[Input material Boundary: Start]

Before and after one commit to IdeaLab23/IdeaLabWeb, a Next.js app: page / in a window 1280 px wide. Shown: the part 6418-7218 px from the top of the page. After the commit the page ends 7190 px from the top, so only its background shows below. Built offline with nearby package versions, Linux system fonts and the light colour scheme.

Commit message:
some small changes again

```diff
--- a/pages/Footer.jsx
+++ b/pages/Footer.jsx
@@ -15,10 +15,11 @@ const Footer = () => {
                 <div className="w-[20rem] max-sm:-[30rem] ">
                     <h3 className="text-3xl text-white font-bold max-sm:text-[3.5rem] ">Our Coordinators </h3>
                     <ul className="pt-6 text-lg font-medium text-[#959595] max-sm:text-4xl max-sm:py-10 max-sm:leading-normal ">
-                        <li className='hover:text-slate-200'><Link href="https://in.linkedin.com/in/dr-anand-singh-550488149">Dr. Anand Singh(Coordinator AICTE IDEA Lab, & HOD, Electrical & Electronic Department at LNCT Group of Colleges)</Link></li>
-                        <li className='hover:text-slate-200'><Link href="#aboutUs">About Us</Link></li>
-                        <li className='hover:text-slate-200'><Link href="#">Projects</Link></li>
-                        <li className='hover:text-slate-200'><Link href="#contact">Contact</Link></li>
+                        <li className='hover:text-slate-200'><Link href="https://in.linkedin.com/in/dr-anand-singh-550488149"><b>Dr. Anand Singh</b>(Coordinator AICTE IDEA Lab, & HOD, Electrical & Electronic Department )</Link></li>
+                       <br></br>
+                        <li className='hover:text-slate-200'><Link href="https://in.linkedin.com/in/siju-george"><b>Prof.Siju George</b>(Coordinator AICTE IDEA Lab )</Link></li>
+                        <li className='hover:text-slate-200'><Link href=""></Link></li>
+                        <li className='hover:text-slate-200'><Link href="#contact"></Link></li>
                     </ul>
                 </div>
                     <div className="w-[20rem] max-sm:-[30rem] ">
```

[Input material Boundary: End]
[Input material Boundary: Start]

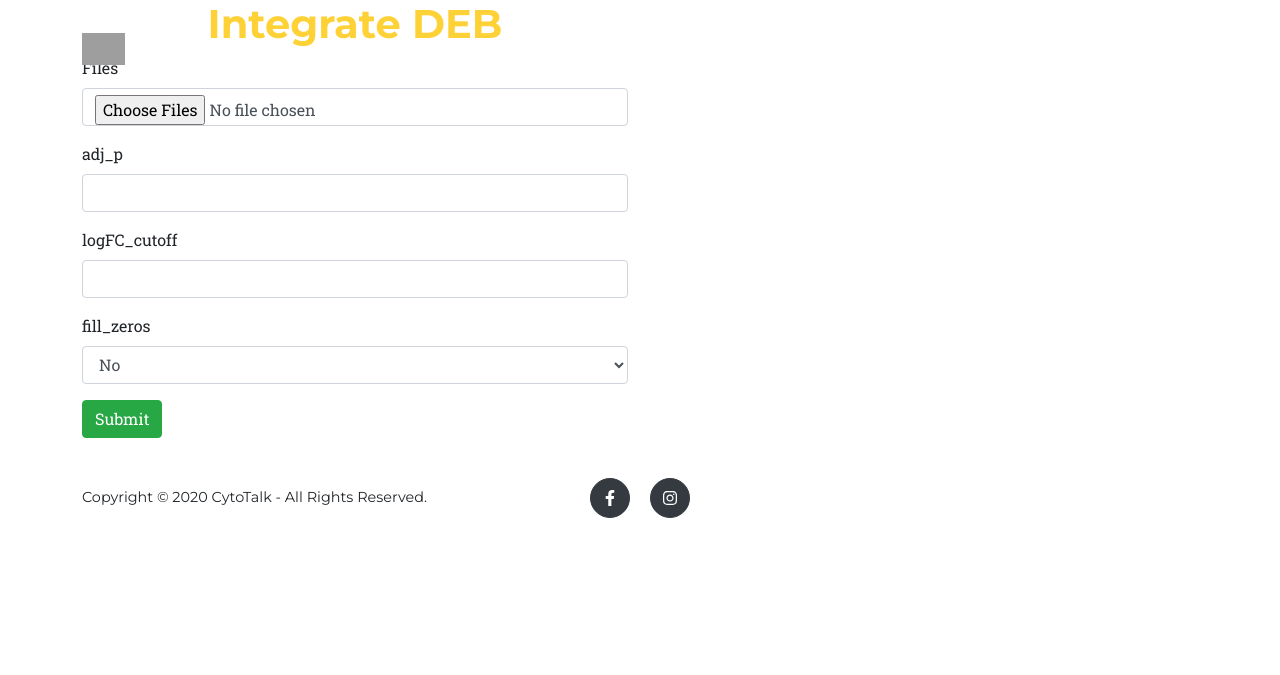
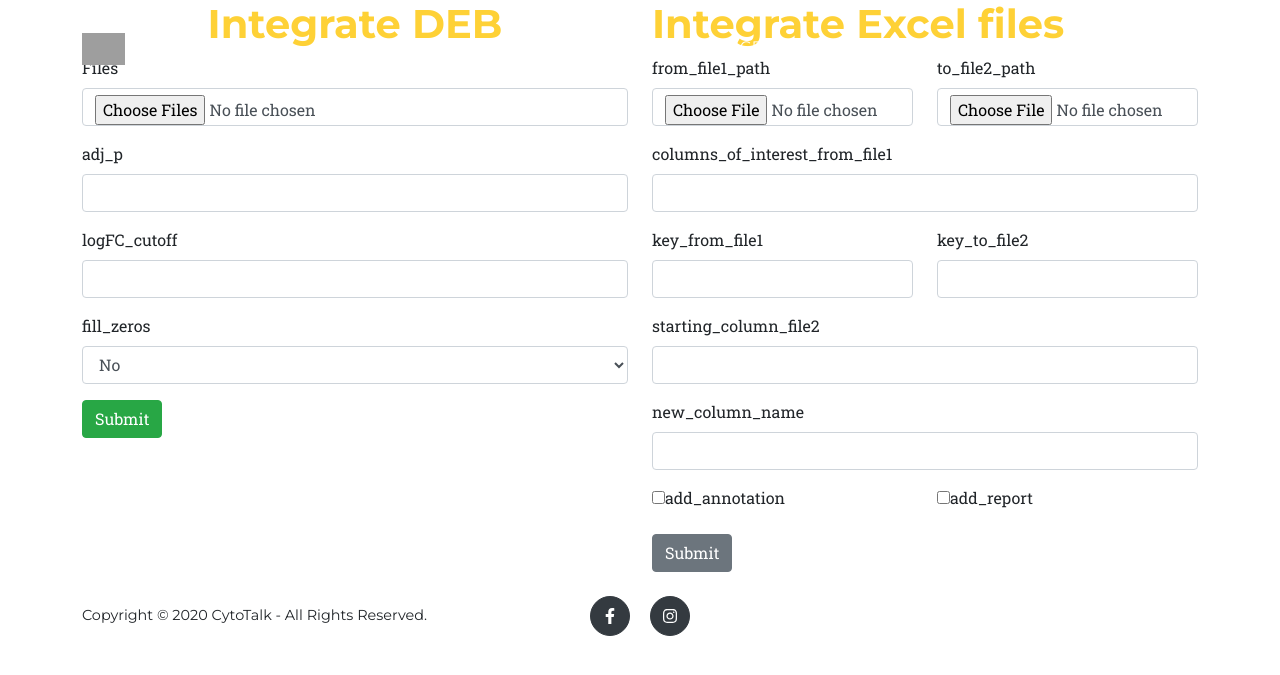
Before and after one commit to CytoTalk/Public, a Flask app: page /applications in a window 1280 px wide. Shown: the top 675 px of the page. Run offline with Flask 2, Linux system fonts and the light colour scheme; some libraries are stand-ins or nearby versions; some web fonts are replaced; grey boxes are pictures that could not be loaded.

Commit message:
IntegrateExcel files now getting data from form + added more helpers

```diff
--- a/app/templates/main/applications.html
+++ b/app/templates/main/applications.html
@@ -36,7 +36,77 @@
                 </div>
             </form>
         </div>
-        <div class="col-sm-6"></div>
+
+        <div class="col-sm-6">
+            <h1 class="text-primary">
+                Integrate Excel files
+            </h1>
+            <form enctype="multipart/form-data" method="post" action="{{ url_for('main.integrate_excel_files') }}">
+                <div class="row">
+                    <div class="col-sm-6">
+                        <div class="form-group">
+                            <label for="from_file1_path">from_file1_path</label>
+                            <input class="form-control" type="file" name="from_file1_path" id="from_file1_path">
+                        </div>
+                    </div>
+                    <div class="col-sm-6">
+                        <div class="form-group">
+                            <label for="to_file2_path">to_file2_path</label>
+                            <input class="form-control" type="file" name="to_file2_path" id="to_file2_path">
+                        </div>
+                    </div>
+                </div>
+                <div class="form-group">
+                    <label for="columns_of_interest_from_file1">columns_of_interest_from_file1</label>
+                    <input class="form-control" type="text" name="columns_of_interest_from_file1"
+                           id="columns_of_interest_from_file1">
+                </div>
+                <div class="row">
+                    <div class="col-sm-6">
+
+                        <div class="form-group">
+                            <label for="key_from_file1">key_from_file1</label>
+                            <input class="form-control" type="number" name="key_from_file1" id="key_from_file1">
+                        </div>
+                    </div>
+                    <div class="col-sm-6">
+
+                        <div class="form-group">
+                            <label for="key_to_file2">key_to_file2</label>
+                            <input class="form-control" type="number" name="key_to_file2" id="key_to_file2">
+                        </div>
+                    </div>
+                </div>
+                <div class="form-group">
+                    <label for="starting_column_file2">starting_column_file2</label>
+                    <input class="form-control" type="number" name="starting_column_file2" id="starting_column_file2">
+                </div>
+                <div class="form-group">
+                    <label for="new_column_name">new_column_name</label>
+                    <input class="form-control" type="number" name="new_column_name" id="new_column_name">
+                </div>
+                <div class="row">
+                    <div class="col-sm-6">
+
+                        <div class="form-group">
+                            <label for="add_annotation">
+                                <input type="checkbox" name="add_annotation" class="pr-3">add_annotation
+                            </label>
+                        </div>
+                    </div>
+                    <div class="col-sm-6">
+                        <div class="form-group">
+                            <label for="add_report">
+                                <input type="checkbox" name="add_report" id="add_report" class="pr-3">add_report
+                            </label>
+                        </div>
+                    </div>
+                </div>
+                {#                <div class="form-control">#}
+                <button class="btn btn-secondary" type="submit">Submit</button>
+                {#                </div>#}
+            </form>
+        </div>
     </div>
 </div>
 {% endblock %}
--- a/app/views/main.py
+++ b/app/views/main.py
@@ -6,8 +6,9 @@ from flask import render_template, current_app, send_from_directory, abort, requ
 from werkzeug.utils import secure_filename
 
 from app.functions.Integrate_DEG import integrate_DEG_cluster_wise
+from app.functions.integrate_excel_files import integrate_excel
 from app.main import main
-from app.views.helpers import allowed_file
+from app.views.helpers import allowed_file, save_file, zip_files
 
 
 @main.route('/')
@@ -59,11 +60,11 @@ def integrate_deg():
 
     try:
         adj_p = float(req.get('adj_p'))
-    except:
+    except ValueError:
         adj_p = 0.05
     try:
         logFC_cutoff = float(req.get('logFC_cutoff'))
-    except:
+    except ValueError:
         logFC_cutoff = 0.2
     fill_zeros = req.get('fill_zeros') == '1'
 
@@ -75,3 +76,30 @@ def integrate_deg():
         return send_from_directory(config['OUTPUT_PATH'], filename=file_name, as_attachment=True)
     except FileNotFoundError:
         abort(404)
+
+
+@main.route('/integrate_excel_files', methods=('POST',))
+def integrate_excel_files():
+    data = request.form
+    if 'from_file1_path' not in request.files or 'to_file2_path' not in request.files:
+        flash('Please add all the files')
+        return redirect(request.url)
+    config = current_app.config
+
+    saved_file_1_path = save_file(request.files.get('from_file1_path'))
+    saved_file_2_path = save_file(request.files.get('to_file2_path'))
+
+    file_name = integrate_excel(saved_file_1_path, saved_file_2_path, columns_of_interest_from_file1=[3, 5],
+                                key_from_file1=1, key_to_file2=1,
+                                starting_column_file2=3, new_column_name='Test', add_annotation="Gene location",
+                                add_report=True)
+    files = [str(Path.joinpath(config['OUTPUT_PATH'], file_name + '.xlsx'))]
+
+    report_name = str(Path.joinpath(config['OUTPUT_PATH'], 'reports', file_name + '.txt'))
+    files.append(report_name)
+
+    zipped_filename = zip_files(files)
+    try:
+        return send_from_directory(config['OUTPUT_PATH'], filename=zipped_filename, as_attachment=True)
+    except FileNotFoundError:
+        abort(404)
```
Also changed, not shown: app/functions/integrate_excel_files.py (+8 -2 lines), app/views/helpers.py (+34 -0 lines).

[Input material Boundary: End]

_Task goal_
Scan the material above for the string "helpers". Return each line where it occurs.

_Expected output_
IntegrateExcel files now getting data from form + added more helpers
-from app.views.helpers import allowed_file
+from app.views.helpers import allowed_file, save_file, zip_files
Also changed, not shown: app/functions/integrate_excel_files.py (+8 -2 lines), app/views/helpers.py (+34 -0 lines).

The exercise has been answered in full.